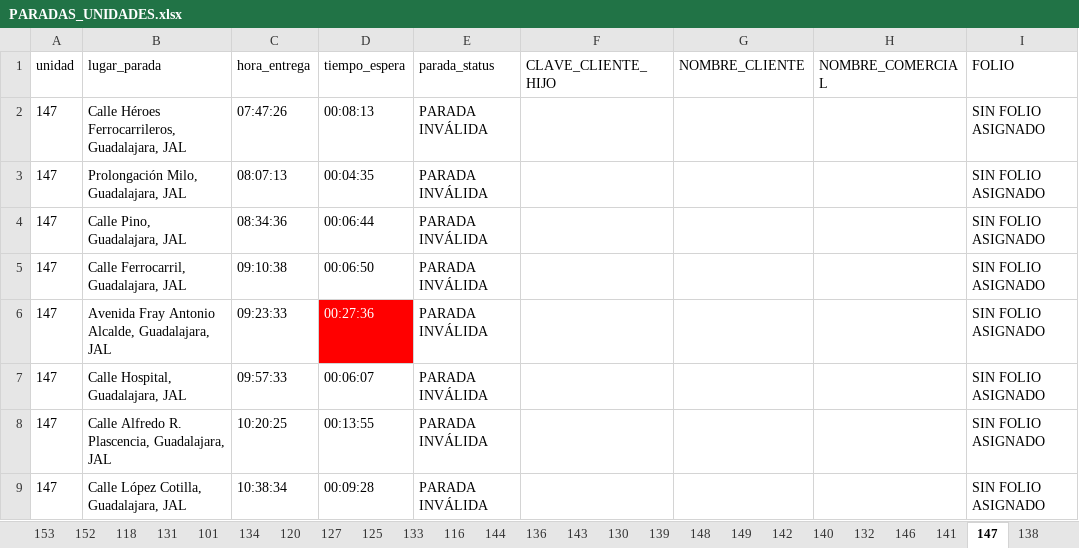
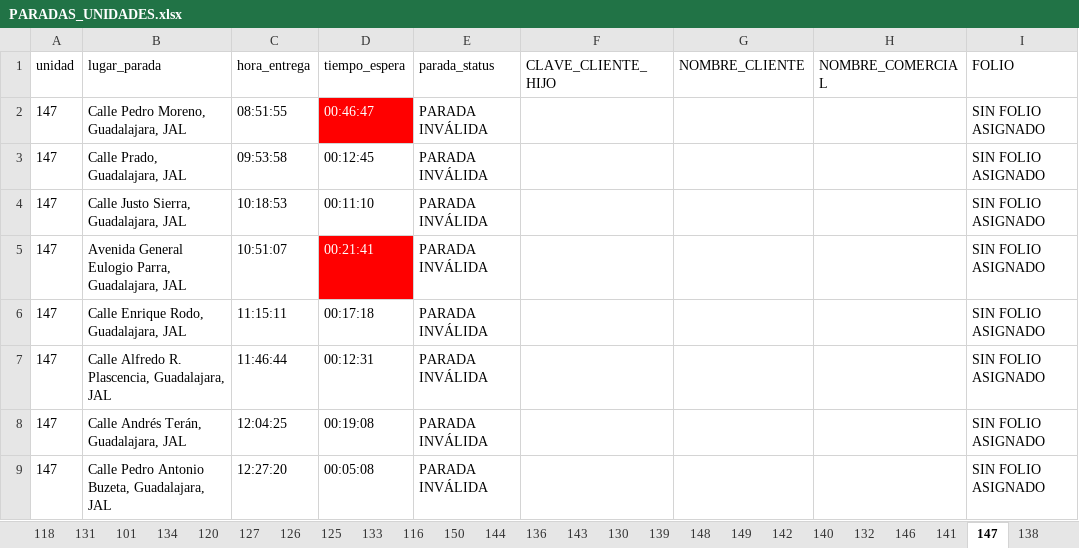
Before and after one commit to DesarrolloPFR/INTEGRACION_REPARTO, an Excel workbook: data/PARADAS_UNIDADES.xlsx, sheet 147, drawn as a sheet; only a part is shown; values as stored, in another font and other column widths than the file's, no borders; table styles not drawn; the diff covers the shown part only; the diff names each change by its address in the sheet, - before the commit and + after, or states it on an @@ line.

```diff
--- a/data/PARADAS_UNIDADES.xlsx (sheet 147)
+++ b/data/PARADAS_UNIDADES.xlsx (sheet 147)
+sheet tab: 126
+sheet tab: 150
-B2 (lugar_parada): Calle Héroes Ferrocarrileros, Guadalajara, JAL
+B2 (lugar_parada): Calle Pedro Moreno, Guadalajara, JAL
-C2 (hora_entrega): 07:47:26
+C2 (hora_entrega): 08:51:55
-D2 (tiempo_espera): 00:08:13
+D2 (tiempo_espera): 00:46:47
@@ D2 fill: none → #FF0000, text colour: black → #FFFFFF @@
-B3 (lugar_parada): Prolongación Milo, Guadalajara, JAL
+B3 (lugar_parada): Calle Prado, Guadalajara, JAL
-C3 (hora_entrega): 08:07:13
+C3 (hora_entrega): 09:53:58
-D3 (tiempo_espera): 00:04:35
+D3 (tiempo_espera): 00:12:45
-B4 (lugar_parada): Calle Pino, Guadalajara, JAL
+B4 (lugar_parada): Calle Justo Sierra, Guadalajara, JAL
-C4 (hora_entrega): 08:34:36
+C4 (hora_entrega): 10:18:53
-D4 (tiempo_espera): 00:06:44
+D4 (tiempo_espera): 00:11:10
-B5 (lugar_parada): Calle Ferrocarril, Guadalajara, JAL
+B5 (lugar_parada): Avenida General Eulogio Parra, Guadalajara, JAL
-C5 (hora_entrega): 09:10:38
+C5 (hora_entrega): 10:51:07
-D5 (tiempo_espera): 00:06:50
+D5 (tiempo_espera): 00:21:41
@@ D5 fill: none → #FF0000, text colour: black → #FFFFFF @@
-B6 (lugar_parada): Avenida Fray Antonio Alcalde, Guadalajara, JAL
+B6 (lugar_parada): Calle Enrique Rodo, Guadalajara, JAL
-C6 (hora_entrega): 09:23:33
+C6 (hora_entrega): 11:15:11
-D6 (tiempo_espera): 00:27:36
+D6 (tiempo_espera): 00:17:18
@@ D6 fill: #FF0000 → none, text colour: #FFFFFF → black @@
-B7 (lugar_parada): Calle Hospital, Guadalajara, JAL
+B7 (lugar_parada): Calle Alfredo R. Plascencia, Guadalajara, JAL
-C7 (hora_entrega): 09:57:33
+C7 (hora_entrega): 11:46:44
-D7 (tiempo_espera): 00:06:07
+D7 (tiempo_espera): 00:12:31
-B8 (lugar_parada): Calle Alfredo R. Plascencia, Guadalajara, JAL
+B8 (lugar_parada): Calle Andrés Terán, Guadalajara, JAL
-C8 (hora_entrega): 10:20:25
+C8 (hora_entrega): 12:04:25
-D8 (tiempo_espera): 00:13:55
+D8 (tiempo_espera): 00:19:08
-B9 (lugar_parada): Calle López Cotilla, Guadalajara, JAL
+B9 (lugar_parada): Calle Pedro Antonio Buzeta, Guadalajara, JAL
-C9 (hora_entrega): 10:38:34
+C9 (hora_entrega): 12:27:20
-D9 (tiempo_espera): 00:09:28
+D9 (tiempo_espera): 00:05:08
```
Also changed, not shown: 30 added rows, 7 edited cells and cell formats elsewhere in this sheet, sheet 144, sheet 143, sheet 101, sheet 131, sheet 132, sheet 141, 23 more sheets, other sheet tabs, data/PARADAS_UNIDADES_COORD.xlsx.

...

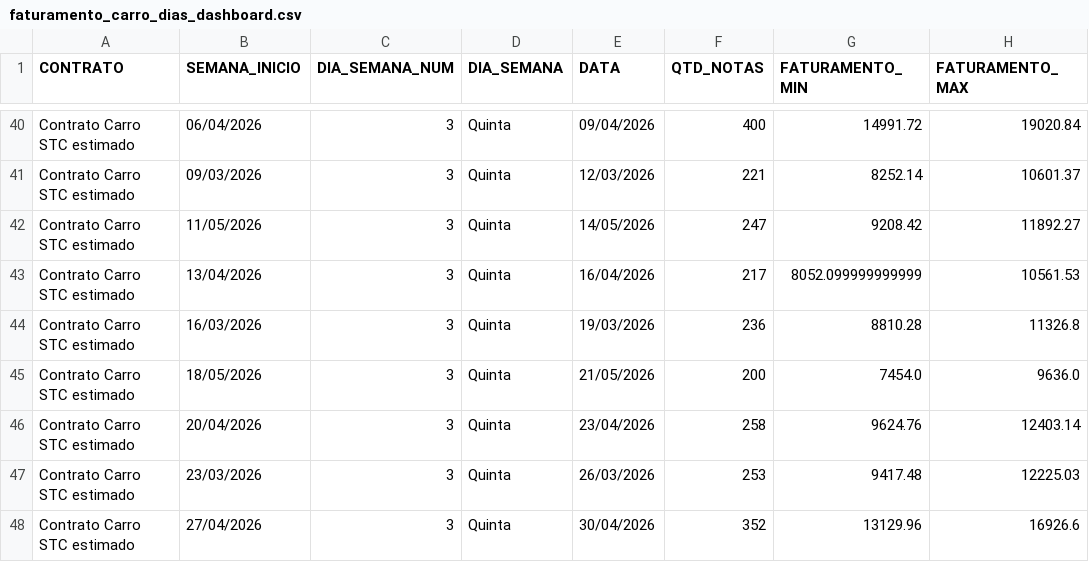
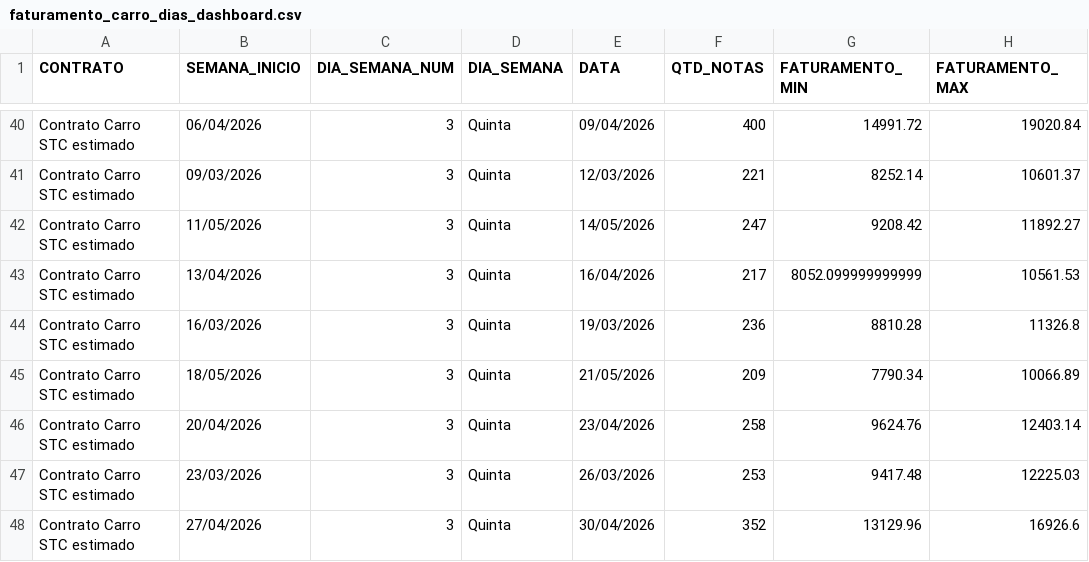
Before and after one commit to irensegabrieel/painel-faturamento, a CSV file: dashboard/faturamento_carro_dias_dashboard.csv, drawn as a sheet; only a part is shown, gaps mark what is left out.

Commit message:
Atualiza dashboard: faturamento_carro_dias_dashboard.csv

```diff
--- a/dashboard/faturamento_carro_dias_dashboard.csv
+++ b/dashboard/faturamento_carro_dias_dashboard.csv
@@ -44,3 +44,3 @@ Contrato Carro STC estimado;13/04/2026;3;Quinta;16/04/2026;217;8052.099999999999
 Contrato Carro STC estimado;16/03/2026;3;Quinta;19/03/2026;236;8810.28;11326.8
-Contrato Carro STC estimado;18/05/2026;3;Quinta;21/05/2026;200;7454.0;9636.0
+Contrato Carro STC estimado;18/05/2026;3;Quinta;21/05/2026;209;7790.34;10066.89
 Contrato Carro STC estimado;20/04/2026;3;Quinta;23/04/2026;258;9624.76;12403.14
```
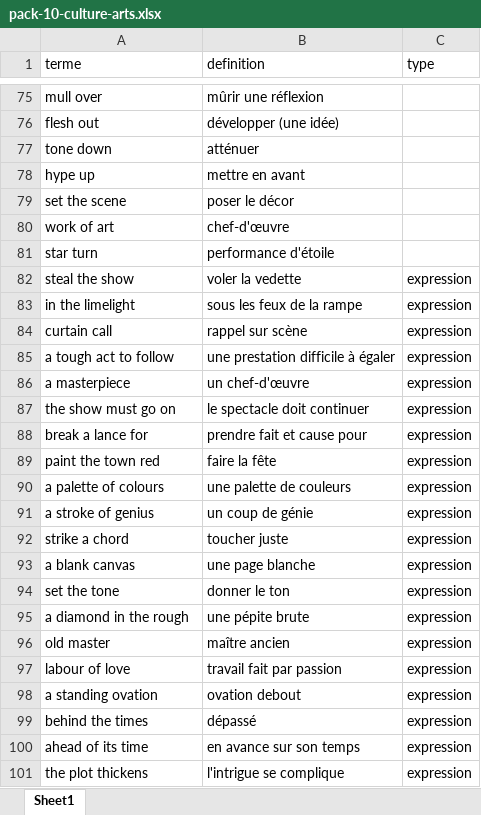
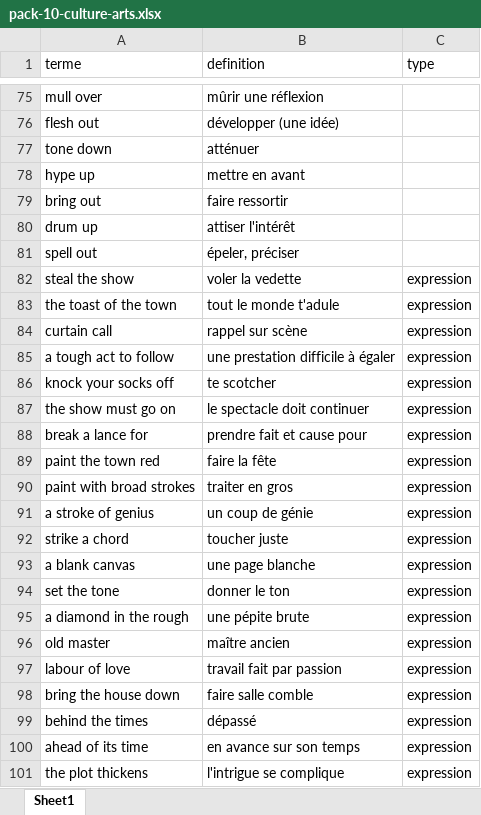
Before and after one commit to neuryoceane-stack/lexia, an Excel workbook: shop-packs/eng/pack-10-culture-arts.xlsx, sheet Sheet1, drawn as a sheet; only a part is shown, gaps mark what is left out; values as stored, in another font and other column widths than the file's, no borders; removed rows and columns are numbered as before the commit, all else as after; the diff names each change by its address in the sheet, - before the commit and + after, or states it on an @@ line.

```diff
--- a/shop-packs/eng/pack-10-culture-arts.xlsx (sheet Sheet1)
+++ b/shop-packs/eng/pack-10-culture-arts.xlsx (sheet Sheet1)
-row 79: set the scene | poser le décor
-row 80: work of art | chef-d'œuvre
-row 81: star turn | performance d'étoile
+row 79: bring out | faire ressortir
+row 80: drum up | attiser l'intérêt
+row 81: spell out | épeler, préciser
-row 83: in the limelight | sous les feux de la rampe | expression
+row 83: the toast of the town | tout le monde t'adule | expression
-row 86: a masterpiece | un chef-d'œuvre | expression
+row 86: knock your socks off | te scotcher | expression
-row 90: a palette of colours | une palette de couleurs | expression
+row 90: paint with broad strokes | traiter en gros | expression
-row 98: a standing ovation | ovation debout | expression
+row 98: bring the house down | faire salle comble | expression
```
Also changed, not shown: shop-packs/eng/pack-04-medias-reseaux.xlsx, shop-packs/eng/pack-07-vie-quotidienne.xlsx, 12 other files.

Requirement
Give the number of lines in the entries above that include the string "estimado". Write nothing but that number.

Written answer
5